Wherever an image appears in the entries, drop it and reproduce everything else exactly.

Data extracts START

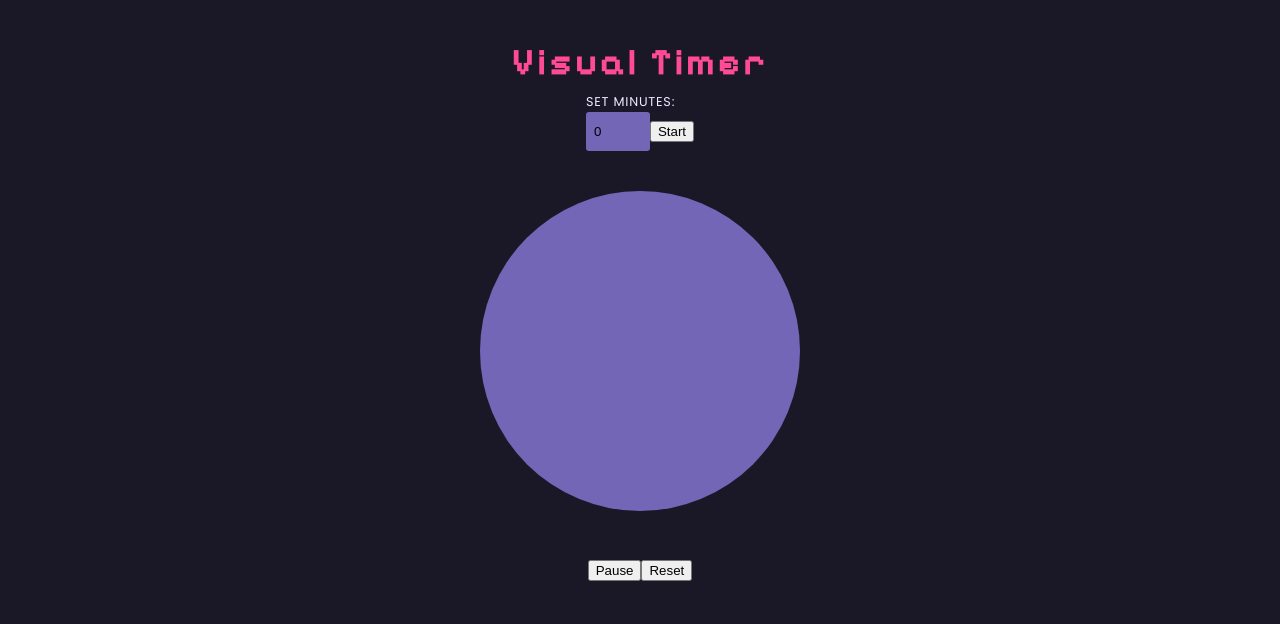
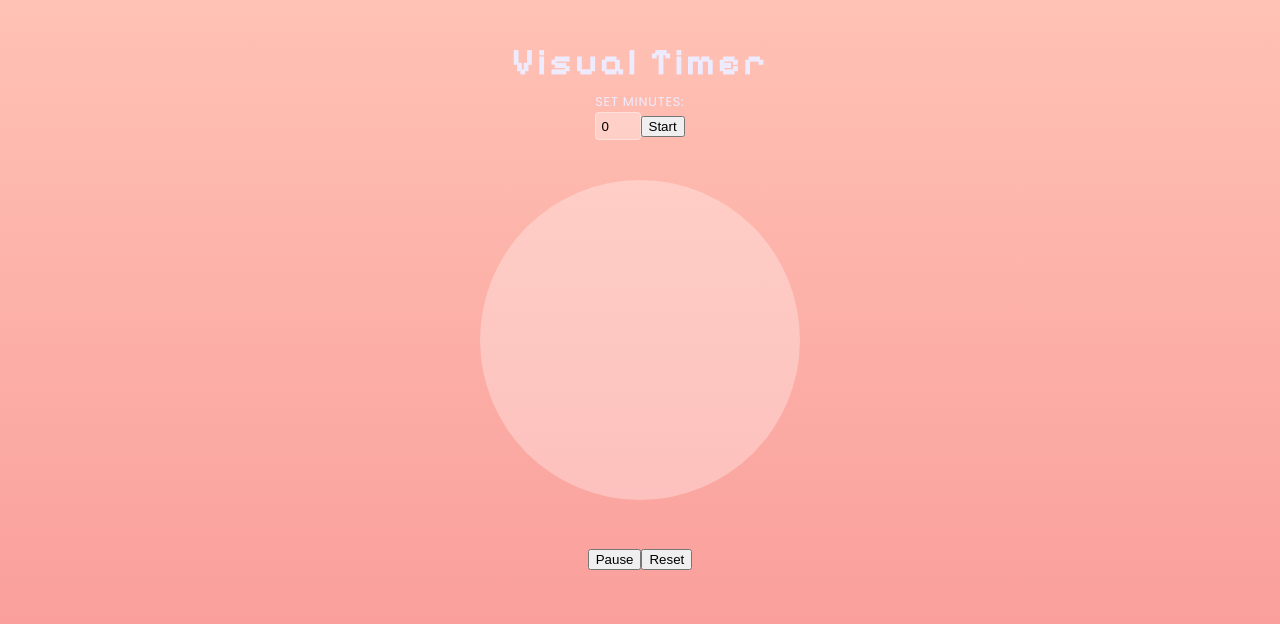
Before and after one commit to msunji/visual-timer, a Vue app: page / in a window 1280 px wide. Shown: the top 624 px of the page. Built offline with nearby package versions, Linux system fonts and the light colour scheme.

Commit message:
Change styling for colours, input

```diff
--- a/src/assets/base.css
+++ b/src/assets/base.css
@@ -1,14 +1,15 @@
 @import url('https://fonts.googleapis.com/css2?family=Pixelify+Sans:wght@400..700&family=Poppins:ital,wght@0,100;0,200;0,300;0,400;0,500;0,600;0,700;0,800;0,900;1,100;1,200;1,300;1,400;1,500;1,600;1,700;1,800;1,900&display=swap');
 
 :root {
-  --white: #ffffff;
+  --white: rgb(255, 255, 255);
   --white-purple: #eeebff;
   --black: #050517;
   --grey: #2b2b2b;
   --purple-dark: #1a1826;
   --purple-light: #7466b7;
   --green: #2bdd9b;
-  --pink: #ff4a95;
+  --salmon: #f89595;
+  --old-rose: #ffc2b4;
   --text-font: 'Poppins', sans-serif;
   --header-font: 'Pixelify Sans', sans-serif;
 }
@@ -34,7 +35,8 @@
 body {
   min-height: 100vh;
   color: var(--color-text);
-  background: var(--color-background);
+  background: var(--old-rose);
+  background: linear-gradient(180deg, var(--old-rose) 0%, var(--salmon) 100%);
   transition:
     color 0.5s,
     background-color 0.5s;
@@ -59,10 +61,3 @@ h1 {
   font-size: 2.5em;
   letter-spacing: 0.18rem;
 }
-
-input {
-  border: 0;
-  background: var(--purple-light);
-  border-radius: 3px;
-  padding: 0.75rem 0.5rem;
-}
--- a/src/assets/main.css
+++ b/src/assets/main.css
@@ -23,12 +23,32 @@
 }
 
 #timer {
-  height: 350px;
-  width: 350px;
+  height: 290px;
+  width: 290px;
   border-radius: 50%;
-  background: white;
+  background: transparent;
 }
 
 #outer-circle {
-  fill: var(--purple-light);
+  fill: var(--white);
+  opacity: 30%;
 }
+
+input::-webkit-outer-spin-button,
+input::-webkit-inner-spin-button {
+  -webkit-appearance: none;
+  margin: 0;
+}
+
+input[type='number'] {
+  -moz-appearance: textfield;
+}
+
+input[type='text'],
+input[type='number'] {
+  background-color: rgba(255, 255, 255, 0.31);
+  border: 1px solid rgba(255, 255, 255, 0.32);
+  padding: 0.32rem;
+  border-radius: 4px;
+  width: fit-content;
+}
```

Data extracts END

» **Completed task**
Before and after one commit to msunji/visual-timer, a Vue app: page / in a window 1280 px wide. Shown: the top 624 px of the page. Built offline with nearby package versions, Linux system fonts and the light colour scheme.

Commit message:
Change styling for colours, input

```diff
--- a/src/assets/base.css
+++ b/src/assets/base.css
@@ -1,14 +1,15 @@
 @import url('https://fonts.googleapis.com/css2?family=Pixelify+Sans:wght@400..700&family=Poppins:ital,wght@0,100;0,200;0,300;0,400;0,500;0,600;0,700;0,800;0,900;1,100;1,200;1,300;1,400;1,500;1,600;1,700;1,800;1,900&display=swap');
 
 :root {
-  --white: #ffffff;
+  --white: rgb(255, 255, 255);
   --white-purple: #eeebff;
   --black: #050517;
   --grey: #2b2b2b;
   --purple-dark: #1a1826;
   --purple-light: #7466b7;
   --green: #2bdd9b;
-  --pink: #ff4a95;
+  --salmon: #f89595;
+  --old-rose: #ffc2b4;
   --text-font: 'Poppins', sans-serif;
   --header-font: 'Pixelify Sans', sans-serif;
 }
@@ -34,7 +35,8 @@
 body {
   min-height: 100vh;
   color: var(--color-text);
-  background: var(--color-background);
+  background: var(--old-rose);
+  background: linear-gradient(180deg, var(--old-rose) 0%, var(--salmon) 100%);
   transition:
     color 0.5s,
     background-color 0.5s;
@@ -59,10 +61,3 @@ h1 {
   font-size: 2.5em;
   letter-spacing: 0.18rem;
 }
-
-input {
-  border: 0;
-  background: var(--purple-light);
-  border-radius: 3px;
-  padding: 0.75rem 0.5rem;
-}
--- a/src/assets/main.css
+++ b/src/assets/main.css
@@ -23,12 +23,32 @@
 }
 
 #timer {
-  height: 350px;
-  width: 350px;
+  height: 290px;
+  width: 290px;
   border-radius: 50%;
-  background: white;
+  background: transparent;
 }
 
 #outer-circle {
-  fill: var(--purple-light);
+  fill: var(--white);
+  opacity: 30%;
 }
+
+input::-webkit-outer-spin-button,
+input::-webkit-inner-spin-button {
+  -webkit-appearance: none;
+  margin: 0;
+}
+
+input[type='number'] {
+  -moz-appearance: textfield;
+}
+
+input[type='text'],
+input[type='number'] {
+  background-color: rgba(255, 255, 255, 0.31);
+  border: 1px solid rgba(255, 255, 255, 0.32);
+  padding: 0.32rem;
+  border-radius: 4px;
+  width: fit-content;
+}
```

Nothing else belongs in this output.